The loveable teen with the trademark quiff and an unending thirst for adventure sought to journey the world over. His travels are chronicled in 24 tales in 100 languages, with over 230 million copies of the comic albums in print – and eight of these works will be showcased at THE WORLD OF TINTIN
at the new ArtistTree from 17 November to 26 December.
Through his youthful creation, Belgian cartoonist Hergé (real name Georges Remi) carved a space in the imagination of readers everywhere, and created a legacy that has stood the test of time; 25 years after Tintin and the Alph-art
was posthumously released, he was given the silver screen treatment and resurrected by lifelong fan Steven Spielberg.
Ever the paladin, Tintin the young journalist spoke volumes not only of Hergé’s vivid imagination, but also served as a gauge of the social climate – reflecting on the Europe around him; born into occupied Belgium, journeying through the Soviet Union, the Belgian Congo and beyond, he had many a tale to tell. Hergé’s ligne claire
style (highly detailed, with thick lines and bold colouring), much like the depictions of Tintin himself, changed little over his lifetime.
Tintin’s predecessor was Totor, a boy scout. Introduced to the Belgian public in 1926, Totor is credited with having a profound influence on the boy detective who followed suit.
Four years later, Tintin made his debut in Le Petit Vingtième
, the youth supplement to a Catholic broadsheet. The stories were serialised here until his popularity required the creation of an independent Tintin magazine in 1946.
Tintin’s first adventure, Tintin in the Land of the Soviets
, saw him at ideological loggerheads in a confrontation with the Soviet secret police. As the events of the Second World War began to unfold, newspapers across Belgium were forced into closure – including Le Petit Vingtième
. “The Adventures of Tintin” was later published in the youth supplement of Belgium’s main news outlet, Le Soir
, where he transformed from a journalist into an intrepid explorer, rendering him less political and less contentious a character.
As Tintin’s adventures became more ambitious, so too did Hergé, whose team at Studios Hergé grew until his passing in 1983. The adventures drew to a close in 1986, and the studio was later transformed into a non-profit foundation celebrating the life of the ever-young, eternal optimist.
Think you know our beloved teen hero?
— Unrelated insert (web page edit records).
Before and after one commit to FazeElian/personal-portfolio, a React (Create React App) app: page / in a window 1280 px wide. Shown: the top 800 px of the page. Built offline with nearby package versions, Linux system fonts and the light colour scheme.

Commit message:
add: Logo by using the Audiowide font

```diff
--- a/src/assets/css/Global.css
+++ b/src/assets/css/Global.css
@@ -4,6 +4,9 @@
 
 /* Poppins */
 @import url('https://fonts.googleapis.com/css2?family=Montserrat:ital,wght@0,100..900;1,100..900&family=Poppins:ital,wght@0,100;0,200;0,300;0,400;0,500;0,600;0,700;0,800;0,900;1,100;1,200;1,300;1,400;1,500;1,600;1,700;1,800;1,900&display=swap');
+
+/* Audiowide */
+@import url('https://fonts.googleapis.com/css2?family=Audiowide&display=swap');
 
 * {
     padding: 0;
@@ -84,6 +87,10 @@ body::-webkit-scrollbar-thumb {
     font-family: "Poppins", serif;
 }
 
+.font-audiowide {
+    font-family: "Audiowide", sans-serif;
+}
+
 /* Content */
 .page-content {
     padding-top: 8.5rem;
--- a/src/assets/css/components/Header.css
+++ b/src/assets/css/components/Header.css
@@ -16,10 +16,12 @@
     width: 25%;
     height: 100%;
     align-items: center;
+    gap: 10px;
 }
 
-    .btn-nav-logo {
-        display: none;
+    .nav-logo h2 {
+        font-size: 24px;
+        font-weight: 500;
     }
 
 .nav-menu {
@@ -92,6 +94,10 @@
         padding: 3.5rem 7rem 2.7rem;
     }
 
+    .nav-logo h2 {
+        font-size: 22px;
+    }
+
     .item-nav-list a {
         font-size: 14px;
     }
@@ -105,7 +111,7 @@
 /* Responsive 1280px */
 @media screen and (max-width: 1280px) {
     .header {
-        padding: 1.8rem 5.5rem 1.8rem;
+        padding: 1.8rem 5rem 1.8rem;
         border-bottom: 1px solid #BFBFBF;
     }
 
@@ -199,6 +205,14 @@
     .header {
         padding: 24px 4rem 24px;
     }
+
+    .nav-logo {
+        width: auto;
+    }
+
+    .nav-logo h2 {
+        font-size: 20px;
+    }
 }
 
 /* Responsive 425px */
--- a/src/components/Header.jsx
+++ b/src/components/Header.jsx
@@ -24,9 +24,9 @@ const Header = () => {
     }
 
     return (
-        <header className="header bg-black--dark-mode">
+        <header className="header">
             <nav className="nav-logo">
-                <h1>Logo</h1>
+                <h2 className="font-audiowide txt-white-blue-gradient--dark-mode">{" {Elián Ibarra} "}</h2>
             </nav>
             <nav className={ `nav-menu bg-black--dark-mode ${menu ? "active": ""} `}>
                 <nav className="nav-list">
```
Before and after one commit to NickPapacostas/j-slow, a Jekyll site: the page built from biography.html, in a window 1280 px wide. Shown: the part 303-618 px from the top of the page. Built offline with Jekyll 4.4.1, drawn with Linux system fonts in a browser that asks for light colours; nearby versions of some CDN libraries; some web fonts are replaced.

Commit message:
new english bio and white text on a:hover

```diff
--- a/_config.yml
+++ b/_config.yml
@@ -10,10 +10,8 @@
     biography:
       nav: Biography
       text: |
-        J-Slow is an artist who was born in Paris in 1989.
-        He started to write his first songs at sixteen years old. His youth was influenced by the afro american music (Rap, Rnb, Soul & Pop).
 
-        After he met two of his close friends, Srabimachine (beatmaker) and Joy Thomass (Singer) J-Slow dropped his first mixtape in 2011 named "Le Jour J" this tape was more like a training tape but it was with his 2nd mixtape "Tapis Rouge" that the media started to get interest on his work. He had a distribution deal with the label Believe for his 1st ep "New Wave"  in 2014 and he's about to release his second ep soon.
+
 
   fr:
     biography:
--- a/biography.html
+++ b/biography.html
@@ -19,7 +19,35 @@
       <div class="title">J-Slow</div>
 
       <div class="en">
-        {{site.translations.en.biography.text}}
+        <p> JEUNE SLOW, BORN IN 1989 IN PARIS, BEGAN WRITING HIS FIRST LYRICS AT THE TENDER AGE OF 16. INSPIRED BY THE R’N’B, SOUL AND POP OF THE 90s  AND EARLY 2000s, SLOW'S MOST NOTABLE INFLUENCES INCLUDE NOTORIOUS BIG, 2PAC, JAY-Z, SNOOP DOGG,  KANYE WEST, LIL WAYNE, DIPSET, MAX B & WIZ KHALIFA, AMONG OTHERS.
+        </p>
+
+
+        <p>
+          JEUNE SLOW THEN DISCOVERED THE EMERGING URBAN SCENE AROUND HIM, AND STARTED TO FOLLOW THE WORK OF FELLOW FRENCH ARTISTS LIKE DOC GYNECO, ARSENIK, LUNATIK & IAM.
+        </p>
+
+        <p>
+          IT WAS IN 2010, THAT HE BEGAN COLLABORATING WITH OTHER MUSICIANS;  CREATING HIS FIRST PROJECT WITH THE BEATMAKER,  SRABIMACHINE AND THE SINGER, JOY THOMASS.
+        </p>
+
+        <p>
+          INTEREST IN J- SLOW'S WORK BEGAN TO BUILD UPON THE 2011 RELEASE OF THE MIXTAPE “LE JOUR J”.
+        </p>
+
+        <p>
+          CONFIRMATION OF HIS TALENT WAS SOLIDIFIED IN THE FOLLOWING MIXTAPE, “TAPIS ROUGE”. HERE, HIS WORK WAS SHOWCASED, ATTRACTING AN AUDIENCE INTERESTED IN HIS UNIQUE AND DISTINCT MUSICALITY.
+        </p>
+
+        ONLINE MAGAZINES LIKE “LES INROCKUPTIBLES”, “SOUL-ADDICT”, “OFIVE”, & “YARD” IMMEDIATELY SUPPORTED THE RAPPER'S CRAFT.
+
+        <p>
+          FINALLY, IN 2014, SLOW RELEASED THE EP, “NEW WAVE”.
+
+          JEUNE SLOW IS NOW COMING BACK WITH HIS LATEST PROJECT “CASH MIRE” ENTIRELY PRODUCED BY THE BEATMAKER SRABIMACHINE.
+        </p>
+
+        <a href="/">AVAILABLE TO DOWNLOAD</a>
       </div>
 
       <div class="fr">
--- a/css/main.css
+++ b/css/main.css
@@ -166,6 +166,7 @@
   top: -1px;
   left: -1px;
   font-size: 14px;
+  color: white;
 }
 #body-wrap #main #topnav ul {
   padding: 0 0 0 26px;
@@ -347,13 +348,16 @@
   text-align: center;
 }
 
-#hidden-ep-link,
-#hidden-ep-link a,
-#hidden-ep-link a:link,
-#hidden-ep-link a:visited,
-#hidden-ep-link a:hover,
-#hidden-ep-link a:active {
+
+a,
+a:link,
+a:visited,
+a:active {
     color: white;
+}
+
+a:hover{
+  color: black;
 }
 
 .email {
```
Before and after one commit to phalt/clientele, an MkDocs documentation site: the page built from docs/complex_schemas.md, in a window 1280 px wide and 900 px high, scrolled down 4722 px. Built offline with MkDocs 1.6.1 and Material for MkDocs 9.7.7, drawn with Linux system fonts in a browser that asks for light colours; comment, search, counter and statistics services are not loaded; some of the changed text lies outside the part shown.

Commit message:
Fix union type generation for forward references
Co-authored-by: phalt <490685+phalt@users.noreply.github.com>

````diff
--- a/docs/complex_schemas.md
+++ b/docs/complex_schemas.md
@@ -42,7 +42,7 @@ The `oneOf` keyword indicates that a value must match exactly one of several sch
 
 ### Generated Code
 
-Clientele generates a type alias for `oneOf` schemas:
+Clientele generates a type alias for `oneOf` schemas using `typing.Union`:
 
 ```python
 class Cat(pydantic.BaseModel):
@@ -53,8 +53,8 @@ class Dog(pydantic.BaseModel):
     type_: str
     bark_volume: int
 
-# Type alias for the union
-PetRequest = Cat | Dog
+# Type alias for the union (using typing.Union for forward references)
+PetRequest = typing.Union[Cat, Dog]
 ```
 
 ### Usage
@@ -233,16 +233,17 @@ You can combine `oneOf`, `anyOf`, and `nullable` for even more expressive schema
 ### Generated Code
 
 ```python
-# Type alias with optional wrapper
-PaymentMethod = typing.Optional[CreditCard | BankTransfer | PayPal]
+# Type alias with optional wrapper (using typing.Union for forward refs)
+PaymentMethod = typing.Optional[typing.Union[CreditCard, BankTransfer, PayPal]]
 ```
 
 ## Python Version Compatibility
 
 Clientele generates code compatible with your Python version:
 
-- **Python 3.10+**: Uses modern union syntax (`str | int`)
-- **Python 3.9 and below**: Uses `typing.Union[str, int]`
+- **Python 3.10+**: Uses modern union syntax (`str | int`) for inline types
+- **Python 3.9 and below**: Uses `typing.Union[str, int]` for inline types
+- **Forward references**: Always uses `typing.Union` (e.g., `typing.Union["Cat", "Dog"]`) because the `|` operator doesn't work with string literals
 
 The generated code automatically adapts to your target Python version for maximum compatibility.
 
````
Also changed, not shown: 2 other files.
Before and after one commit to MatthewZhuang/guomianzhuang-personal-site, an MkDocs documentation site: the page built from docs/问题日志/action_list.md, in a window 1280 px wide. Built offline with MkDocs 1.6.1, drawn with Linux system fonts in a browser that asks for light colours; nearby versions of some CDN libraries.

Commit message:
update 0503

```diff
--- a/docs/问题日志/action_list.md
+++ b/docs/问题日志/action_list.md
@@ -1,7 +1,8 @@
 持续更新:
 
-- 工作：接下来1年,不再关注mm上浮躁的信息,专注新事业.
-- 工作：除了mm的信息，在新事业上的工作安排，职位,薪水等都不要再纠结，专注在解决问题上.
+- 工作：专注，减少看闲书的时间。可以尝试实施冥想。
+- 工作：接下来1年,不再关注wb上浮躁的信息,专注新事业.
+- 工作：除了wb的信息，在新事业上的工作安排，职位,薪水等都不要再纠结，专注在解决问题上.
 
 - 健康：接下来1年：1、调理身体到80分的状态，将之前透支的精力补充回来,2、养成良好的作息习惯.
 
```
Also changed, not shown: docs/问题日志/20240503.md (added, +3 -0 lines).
Here are a few facts that even his legion of followers may have overlooked:
● Tintin’s age is never stated; Hergé has speculated him to be roughly 14 years old, but he ages a mere handful of years in a career spanning four decades.
● Hergé makes several cameo appearances as a seemingly nondescript blond man in Tintin in the Congo
, King Ottokar's Sceptre
and The Calculus Affair
● Of Tintin’s adventures, Tintin in Tibet
is the only one written without a villain, focusing instead on a story of friendship.
● A man ahead of the times, Tintin landed on the moon 15 years before Neil Armstrong.
● Hergé never visited the places he sent Tintin on assignment himself, choosing instead to see the world through the eyes of his young explorer.
The HOCA Foundation, in collaboration with The Hergé Museum, presents THE WORLD OF TINTIN
Wednesday – Sunday, 17 November – 10 December at the new ArtisTree. Due to popular demand, the exhibition will be open daily from 11 – 26 December.
See the Tintin programme page
for more details.
Follow @artistreehk on Instagram for all the #tintin_Artistree action